Dormition of the Virgin (El Greco)

Episkopi Gonias

El Greco painted his Dormition of the Virgin near the end of his Cretan period, probably before 1567. El Greco's signature on the base of the central candelabrum was discovered in 1983. The discovery of the Dormition led to the attribution of three other signed works of "Doménicos" to El Greco and then to the acceptance as authentic of more works, signed or not , painted in 1566).This discovery constituted a significant advance in the understanding of El Greco's formation and early career. The painting combines post-Byzantine and Italian mannerist stylistic and iconographic elements. El Greco is now seen as an artist with a formative training on Crete; a series of works illuminate the style of early El Greco, some painted while he was still in Crete, some from his period in Venice, and some from his subsequent stay in Rome.The icon, which retains its function as an object of veneration in the Church of the Dormition of the Virgin in Syros, was probably brought to the island during the Greek War of Independence. The icon conforms closely to the established pattern for this subject, which was very common in the Orthodox Church in which El Greco was raised and was influenced by. Nevertheless, it has lost some elements of the traditional Byzantine austerity, adopting traits of the Renaissance engravings.The composition of the Burial of the Count of Orgaz has been closely related to the Byzantine iconography of the Dormition of the Theotokos. The examples that have been used to support this point of view have a close relationship with the icon of the Dormition by El Greco that was discovered in 1983 in the church of the same name in Syros. Marina Lambraki-Plaka believes that such a connection exists. Robert Byron, according to whom the iconographic type of the Dormition was the compositional model for The Burial of the Count of Orgaz, asserts that El Greco as a genuine Byzantine painter worked throughout his life with a repertoire of components and motifs at will, depending on the narrative and expressive requirements of the art.

Monastery of Saint John the Theologian

Patmos

The Monastery of Saint John the Theologian is a Greek Orthodox monastery founded in 1088 in Chora on the island of Patmos.

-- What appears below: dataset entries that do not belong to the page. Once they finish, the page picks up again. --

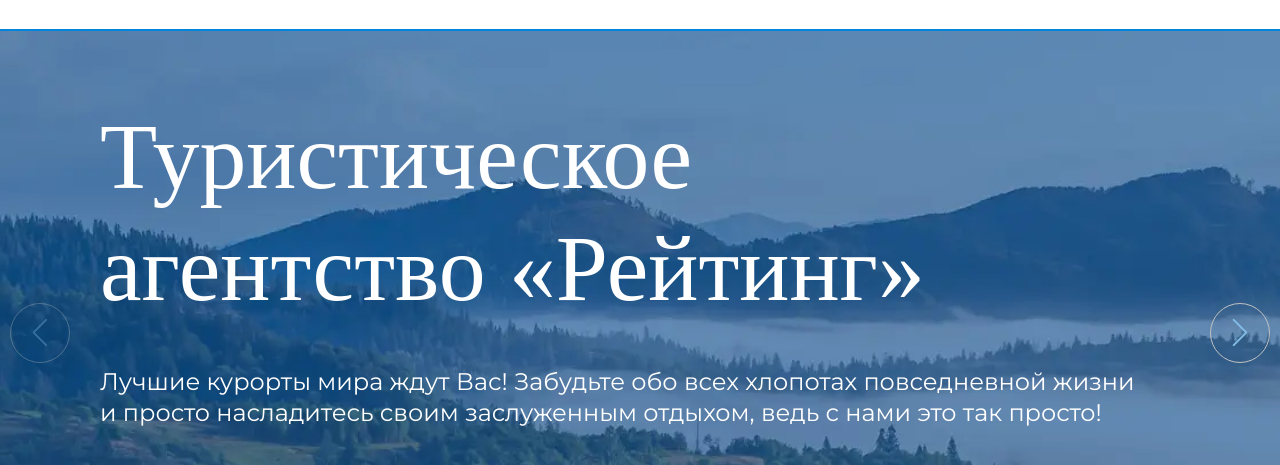
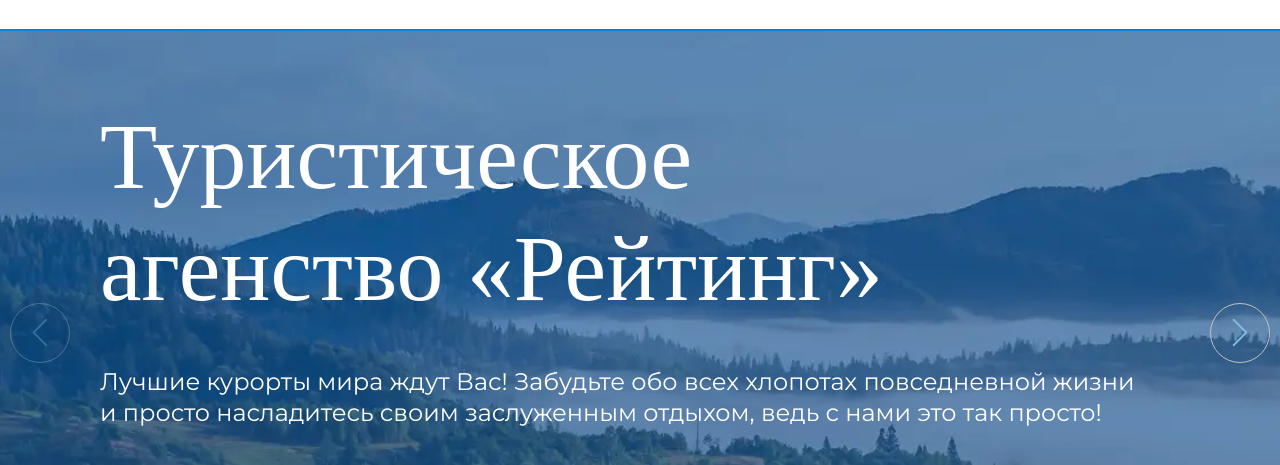
Before and after one commit to Fanis10/Reyting, a plain HTML site: page index.html in a window 1280 px wide. Shown: the part 283-748 px from the top of the page. Drawn offline with Linux system fonts and the light colour scheme; files whose address does not match are found by name.

Commit message:
comment9

```diff
--- a/index.html
+++ b/index.html
@@ -225,7 +225,7 @@
 									<div class="container">
 										<div class="main-slide__inner">
 											<div class="main-slide__top">
-												<h1>Туристическое <br>агентство «Рейтинг»</h1>
+												<h1>Туристическое<br> агенство «Рейтинг»</h1>
 												<p>Лучшие курорты мира ждут Вас! Забудьте обо всех хлопотах повседневной жизни и просто
 													насладитесь своим заслуженным отдыхом, ведь с нами это так просто!</p>
 												<a class="main-slide__btn btn btn-orange" href="">
```
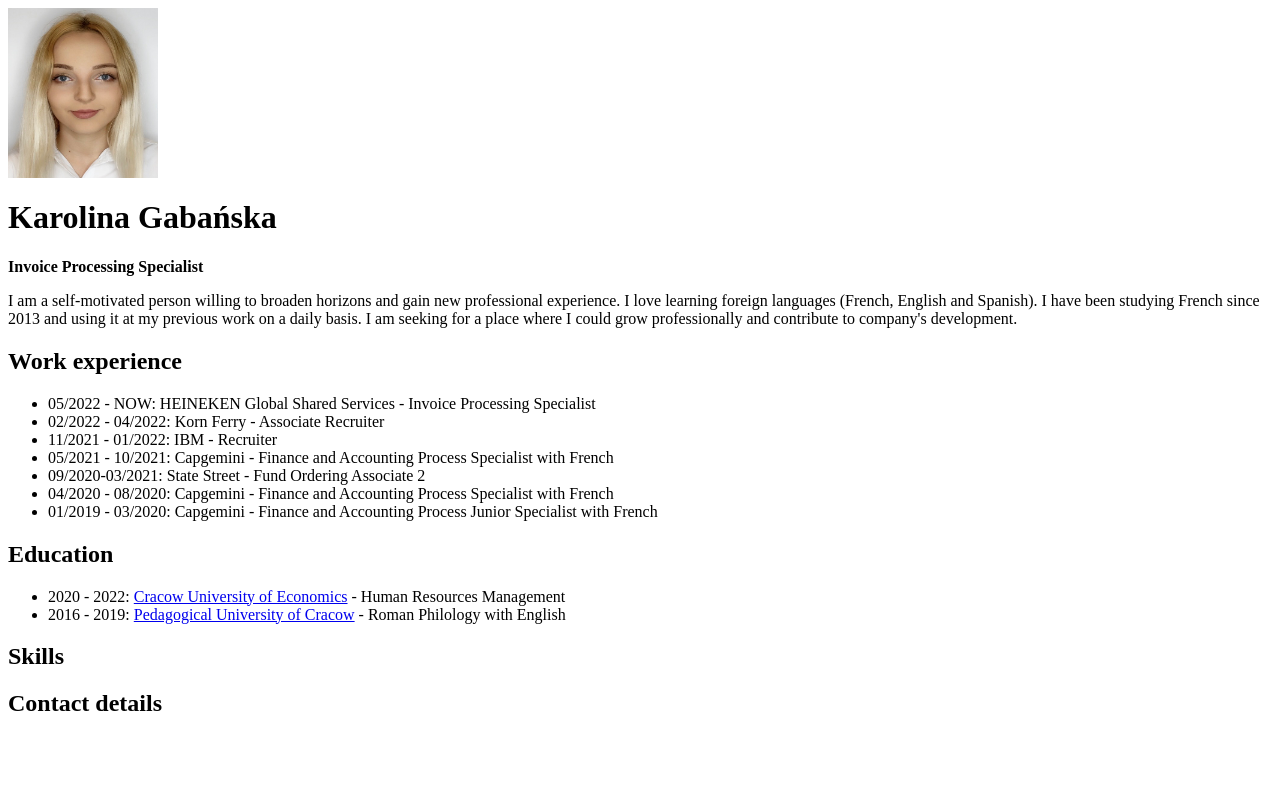
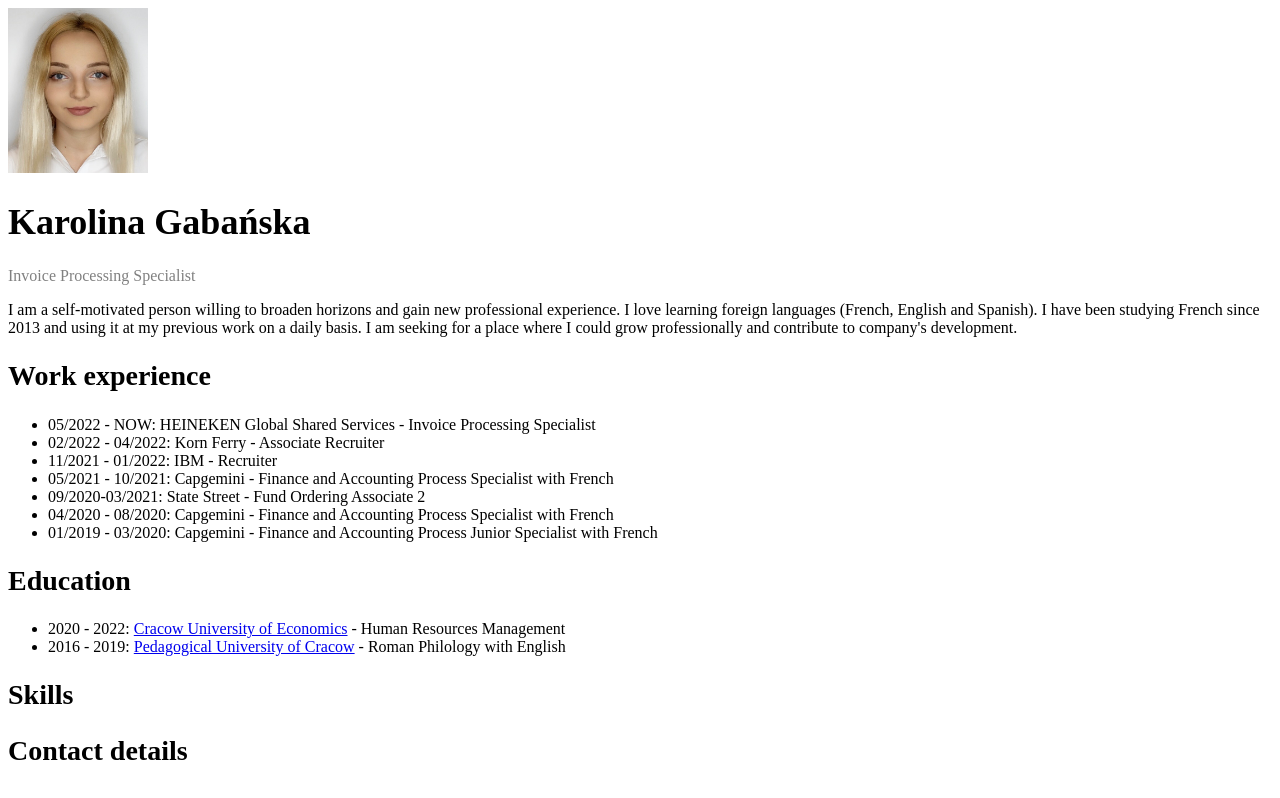
Before and after one commit to karolina-gabanska/CV, a plain HTML site: page index.html in a window 1280 px wide. Drawn offline with Linux system fonts and the light colour scheme.

Commit message:
CSS styles added

```diff
--- a/index.html
+++ b/index.html
@@ -1,6 +1,23 @@
-<img src="IMG-0721.JPG" width="150px" height="170px"></img>
+<!DOCTYPE html>
+<html>
+    <head>
+        <title>Karolina Gabańska - CV</title>
+        <style>
+            h2 {
+                font-size: 28px;
+            }
+            h1 {
+                font-size: 36px;
+            }
+            span {
+                color: grey;
+            }
+        </style>
+    </head>
+    <body>
+        <img src="IMG-0721.JPG" width="140px" height="165px"/>
         <h1>Karolina Gabańska</h1>
-<span><b>Invoice Processing Specialist</b></span>
+        <span>Invoice Processing Specialist</span>
         <p>I am a self-motivated person willing to broaden horizons and gain new professional experience.
         I love learning foreign languages (French, English and Spanish).
         I have been studying French since 2013 and using it at my previous work on a daily basis.
@@ -22,3 +39,5 @@ I am seeking for a place where I could grow professionally and contribute to com
         </ul>
         <h2>Skills</h2>
         <h2>Contact details</h2>
+    </body>
+</html>
```
Lines whose indentation alone changed are shown as unchanged.
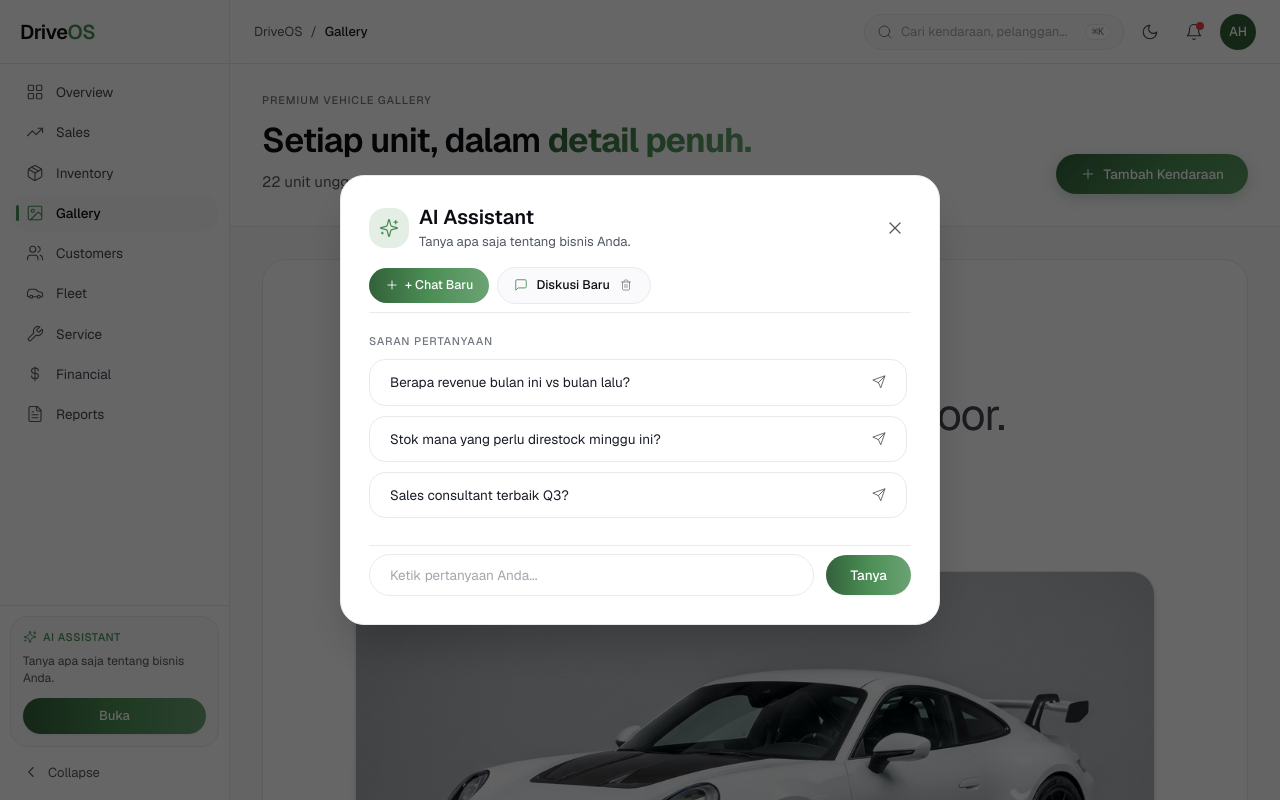
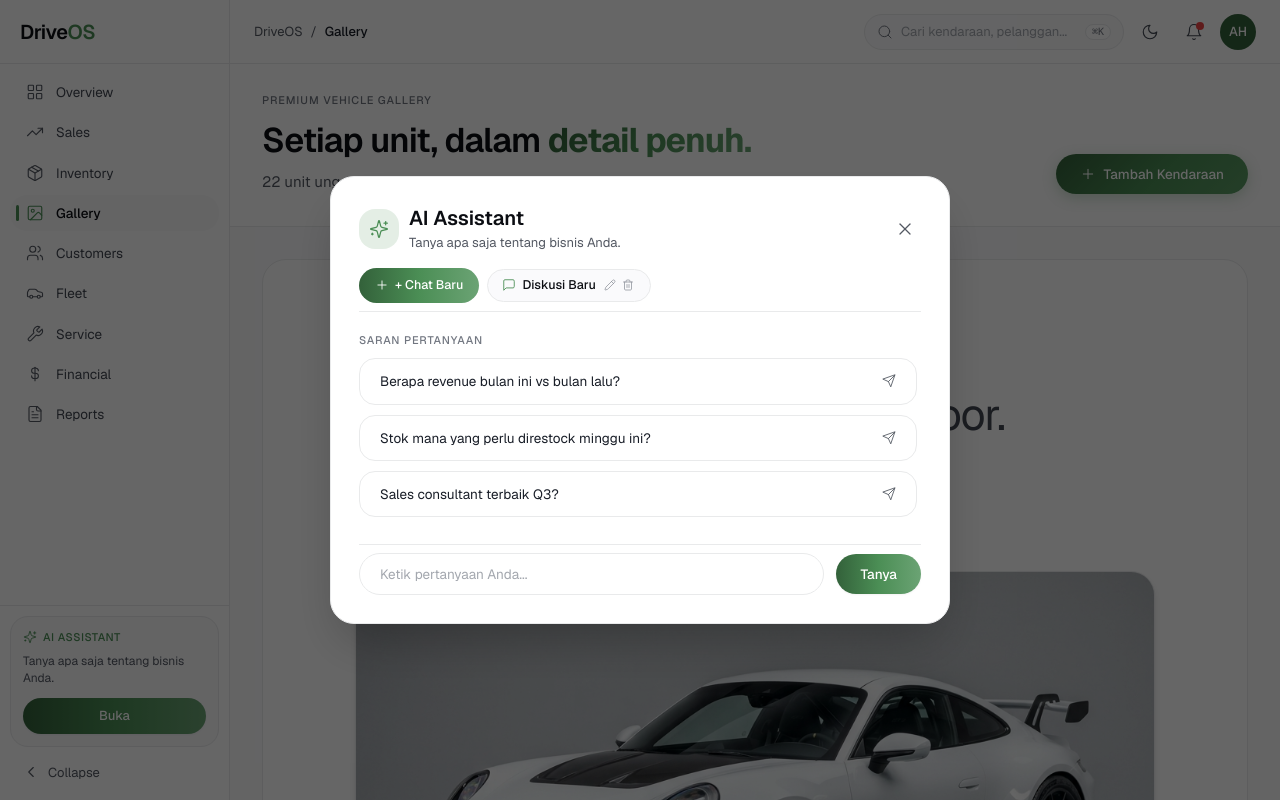
Before and after one commit to Nevad-dot/Vibe-Coding-DriveOS, a Next.js app in the folder apps/web/: page /gallery in a window 1280 px wide. Both pictures are taken after a click on the button "Buka". Built offline with nearby package versions, Linux system fonts and the light colour scheme.

Commit message:
feat: add inline session renaming and permanent localStorage persistence for AI chat threads

```diff
--- a/apps/web/src/features/dashboard/components/AiAssistantModal.tsx
+++ b/apps/web/src/features/dashboard/components/AiAssistantModal.tsx
@@ -2,7 +2,7 @@
 
 import React, { useState, useRef, useEffect } from "react";
 import { motion, AnimatePresence } from "framer-motion";
-import { Sparkles, X, Send, Bot, User, Plus, Trash2, MessageSquare } from "lucide-react";
+import { Sparkles, X, Send, Bot, User, Plus, Trash2, MessageSquare, Pencil, Check } from "lucide-react";
 
 interface AiAssistantModalProps {
   isOpen: boolean;
@@ -36,24 +36,58 @@ const AI_RESPONSES: Record<string, string> = {
     "Rendra Prasetya memimpin performa Q3 dengan 18 unit closed (Rp 68,4 M - 120% dari target), disusul Diva Anindya (15 unit - Rp 54,2 M).",
 };
 
+const LOCAL_STORAGE_KEY = "driveos_ai_sessions_v1";
+const LOCAL_STORAGE_ACTIVE_KEY = "driveos_ai_active_session_v1";
+
 export const AiAssistantModal: React.FC<AiAssistantModalProps> = ({
   isOpen,
   onClose,
 }) => {
-  const [sessions, setSessions] = useState<ChatSession[]>([
+  const [sessions, setSessions] = useState<ChatSession[]>(() => {
+    if (typeof window !== "undefined") {
+      const saved = localStorage.getItem(LOCAL_STORAGE_KEY);
+      if (saved) {
+        try {
+          const parsed = JSON.parse(saved);
+          if (Array.isArray(parsed) && parsed.length > 0) return parsed;
+        } catch {
+          // Fallback if JSON parse fails
+        }
+      }
+    }
+    return [
       {
         id: "session-1",
         title: "Diskusi Baru",
         messages: [],
       },
-  ]);
-  const [activeSessionId, setActiveSessionId] = useState<string>("session-1");
+    ];
+  });
+
+  const [activeSessionId, setActiveSessionId] = useState<string>(() => {
+    if (typeof window !== "undefined") {
+      const savedId = localStorage.getItem(LOCAL_STORAGE_ACTIVE_KEY);
+      if (savedId) return savedId;
+    }
+    return "session-1";
+  });
+
   const [query, setQuery] = useState("");
   const [isThinking, setIsThinking] = useState(false);
+  const [editingSessionId, setEditingSessionId] = useState<string | null>(null);
+  const [editingTitleText, setEditingTitleText] = useState("");
   const scrollContainerRef = useRef<HTMLDivElement>(null);
 
   const activeSession =
     sessions.find((s) => s.id === activeSessionId) || sessions[0];
+
+  // Save sessions to localStorage whenever they change
+  useEffect(() => {
+    if (typeof window !== "undefined" && sessions.length > 0) {
+      localStorage.setItem(LOCAL_STORAGE_KEY, JSON.stringify(sessions));
+      localStorage.setItem(LOCAL_STORAGE_ACTIVE_KEY, activeSessionId);
+    }
+  }, [sessions, activeSessionId]);
 
   // ChatGPT-style auto-scroll to bottom of message stream
   useEffect(() => {
@@ -85,13 +119,14 @@ export const AiAssistantModal: React.FC<AiAssistantModalProps> = ({
 
     if (sessions.length <= 1) {
       const freshId = `session-${Date.now()}`;
-      setSessions([
+      const freshSessions = [
         {
           id: freshId,
           title: "Diskusi Baru",
           messages: [],
         },
-      ]);
+      ];
+      setSessions(freshSessions);
       setActiveSessionId(freshId);
       setQuery("");
       return;
@@ -102,6 +137,24 @@ export const AiAssistantModal: React.FC<AiAssistantModalProps> = ({
     if (activeSessionId === idToDelete) {
       setActiveSessionId(filtered[0].id);
     }
+  };
+
+  // Rename Session Handlers
+  const startRenaming = (e: React.MouseEvent, session: ChatSession) => {
+    e.stopPropagation();
+    setEditingSessionId(session.id);
+    setEditingTitleText(session.title);
+  };
+
+  const saveRenamedTitle = (sessionId: string) => {
+    if (editingTitleText.trim()) {
+      setSessions((prev) =>
+        prev.map((s) =>
+          s.id === sessionId ? { ...s, title: editingTitleText.trim() } : s
+        )
+      );
+    }
+    setEditingSessionId(null);
   };
 
   const handlePromptClick = (promptText: string) => {
@@ -120,8 +173,8 @@ export const AiAssistantModal: React.FC<AiAssistantModalProps> = ({
     // Update current session title if it's the first message
     const isFirstMessage = activeSession.messages.length === 0;
     const updatedTitle = isFirstMessage
-      ? promptText.length > 24
-        ? `${promptText.substring(0, 22)}...`
+      ? promptText.length > 22
+        ? `${promptText.substring(0, 20)}...`
         : promptText
       : activeSession.title;
 
@@ -182,7 +235,7 @@ export const AiAssistantModal: React.FC<AiAssistantModalProps> = ({
             animate={{ opacity: 1, scale: 1, y: 0 }}
             exit={{ opacity: 0, scale: 0.92, y: 12 }}
             transition={{ type: "spring", stiffness: 420, damping: 28 }}
-            className="bg-surfaceLight-card border border-surfaceLight-border w-full max-w-[600px] rounded-3xl p-6 md:p-7 shadow-2xl flex flex-col gap-4 relative overflow-hidden z-[10000]"
+            className="bg-surfaceLight-card border border-surfaceLight-border w-full max-w-[620px] rounded-3xl p-6 md:p-7 shadow-2xl flex flex-col gap-4 relative overflow-hidden z-[10000]"
           >
             {/* Top Modal Header */}
             <div className="flex items-center justify-between gap-4">
@@ -211,7 +264,7 @@ export const AiAssistantModal: React.FC<AiAssistantModalProps> = ({
               </button>
             </div>
 
-            {/* ChatGPT Sessions History Bar & New Chat Button with Uniform Pill Styling */}
+            {/* ChatGPT Sessions History Bar with Rename & Permanent LocalStorage Persistence */}
             <div className="flex items-center gap-2 overflow-x-auto pb-2 border-b border-surfaceLight-border select-none">
               <button
                 type="button"
@@ -224,18 +277,55 @@ export const AiAssistantModal: React.FC<AiAssistantModalProps> = ({
 
               {sessions.map((sess) => {
                 const isActive = sess.id === activeSession?.id;
+                const isEditingThis = editingSessionId === sess.id;
+
                 return (
                   <div
                     key={sess.id}
                     onClick={() => setActiveSessionId(sess.id)}
-                    className={`px-4 py-2 rounded-full text-[12.5px] font-medium inline-flex items-center gap-2 cursor-pointer transition-all shrink-0 max-w-[170px] ${
+                    className={`px-3.5 py-1.5 rounded-full text-[12.5px] font-medium inline-flex items-center gap-1.5 cursor-pointer transition-all shrink-0 max-w-[190px] ${
                       isActive
                         ? "bg-surfaceLight-pearl text-textGray-display border border-surfaceLight-border shadow-2xs"
                         : "text-textGray-tertiary hover:text-textGray-primary hover:bg-surfaceLight-pearl/60 border border-transparent"
                     }`}
                   >
                     <MessageSquare className="w-3.5 h-3.5 shrink-0 text-[#4B8E55]" strokeWidth={1.5} />
-                    <span className="truncate">{sess.title}</span>
+
+                    {isEditingThis ? (
+                      <div className="flex items-center gap-1">
+                        <input
+                          type="text"
+                          value={editingTitleText}
+                          onChange={(e) => setEditingTitleText(e.target.value)}
+                          onKeyDown={(e) => {
+                            if (e.key === "Enter") saveRenamedTitle(sess.id);
+                          }}
+                          autoFocus
+                          className="w-[90px] bg-surfaceLight-card border border-[#4B8E55] text-[12px] px-1.5 py-0.5 rounded text-textGray-display focus:outline-none"
+                        />
+                        <button
+                          type="button"
+                          onClick={() => saveRenamedTitle(sess.id)}
+                          className="text-[#4B8E55] hover:text-brand p-0.5"
+                          title="Save Title"
+                        >
+                          <Check className="w-3 h-3" strokeWidth={2} />
+                        </button>
+                      </div>
+                    ) : (
+                      <>
+                        <span className="truncate max-w-[100px]">{sess.title}</span>
+
+                        <div className="flex items-center gap-0.5 opacity-80 hover:opacity-100">
+                          <button
+                            type="button"
+                            onClick={(e) => startRenaming(e, sess)}
+                            className="text-textGray-muted hover:text-[#4B8E55] transition-colors p-0.5"
+                            title="Rename Diskusi"
+                          >
+                            <Pencil className="w-3 h-3" strokeWidth={1.5} />
+                          </button>
+
                           <button
                             type="button"
                             onClick={(e) => deleteSession(e, sess.id)}
@@ -245,16 +335,19 @@ export const AiAssistantModal: React.FC<AiAssistantModalProps> = ({
                             <Trash2 className="w-3 h-3" strokeWidth={1.5} />
                           </button>
                         </div>
+                      </>
+                    )}
+                  </div>
                 );
               })}
             </div>
 
-            {/* Conversation History / Preset Prompts View with Clean Vertical Gaps */}
+            {/* Conversation History / Preset Prompts View */}
             <div
               ref={scrollContainerRef}
               className="flex flex-col gap-3 min-h-[200px] max-h-[340px] overflow-y-auto pr-1 scroll-smooth"
             >
-              {activeSession.messages.length === 0 ? (
+              {activeSession?.messages.length === 0 ? (
                 // Preset Suggested Prompt Pills (Presented on EVERY New Chat Session)
                 <div className="flex flex-col gap-2.5 pt-1">
                   <span className="text-[11px] font-medium text-textGray-muted uppercase tracking-[0.08em] block">
@@ -275,7 +368,7 @@ export const AiAssistantModal: React.FC<AiAssistantModalProps> = ({
               ) : (
                 // Chat Message Stream
                 <div className="flex flex-col gap-3 pt-1">
-                  {activeSession.messages.map((msg) => (
+                  {activeSession?.messages.map((msg) => (
                     <div
                       key={msg.id}
                       className={`flex gap-3 text-[13.5px] ${
```
Lines whose indentation alone changed are shown as unchanged.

UNESCO has declared it a World Heritage site. It is named after St. John of Patmos.

Pinacotheca

Decentralized Administration of Thessaly and Central Greece

A pinacotheca board, tablet' + θήκη, thíki, 'box, chest') was a picture gallery in either ancient Greece or ancient Rome. The name is specifically used for the building containing pictures which formed the left wing of the Propylaea on the Acropolis at Athens, Greece. The Pinacotheca was located next to the temple of Athena Nike. Though Pausanias speaks of the pictures "which time had not effaced", which seems to point to fresco painting, the fact that there is no trace of preparation for stucco on the walls shows that the paintings were easel pictures. The Romans adopted the term for the room in a private house containing pictures, statues, and other works of art. In the modern world the word is often used as a name for a public art gallery concentrating on paintings, mostly in Italy , such as the Pinacoteca Vaticana of the Vatican Museums , the Pinacoteca di Brera in Milan , the Pinacoteca Giovanni e Marella Agnelli built on the roof of the former Lingotto Fiat factory in Turin, Italy, with others in Bologna and Siena. In Brazil, there is the Pinacoteca do Estado de São Paulo. In Paris, the Pinacothèque de Paris. In Munich the three main galleries are called the Alte Pinakothek , Neue Pinakothek and Pinakothek der Moderne. The Pinacotheca, Melbourne, was a gallery for avant-garde art from 1967 to 2002. At Hallbergmoos, near Munich Airport, there was the Pinakothek Hallbergmoos between 2010 and 2014.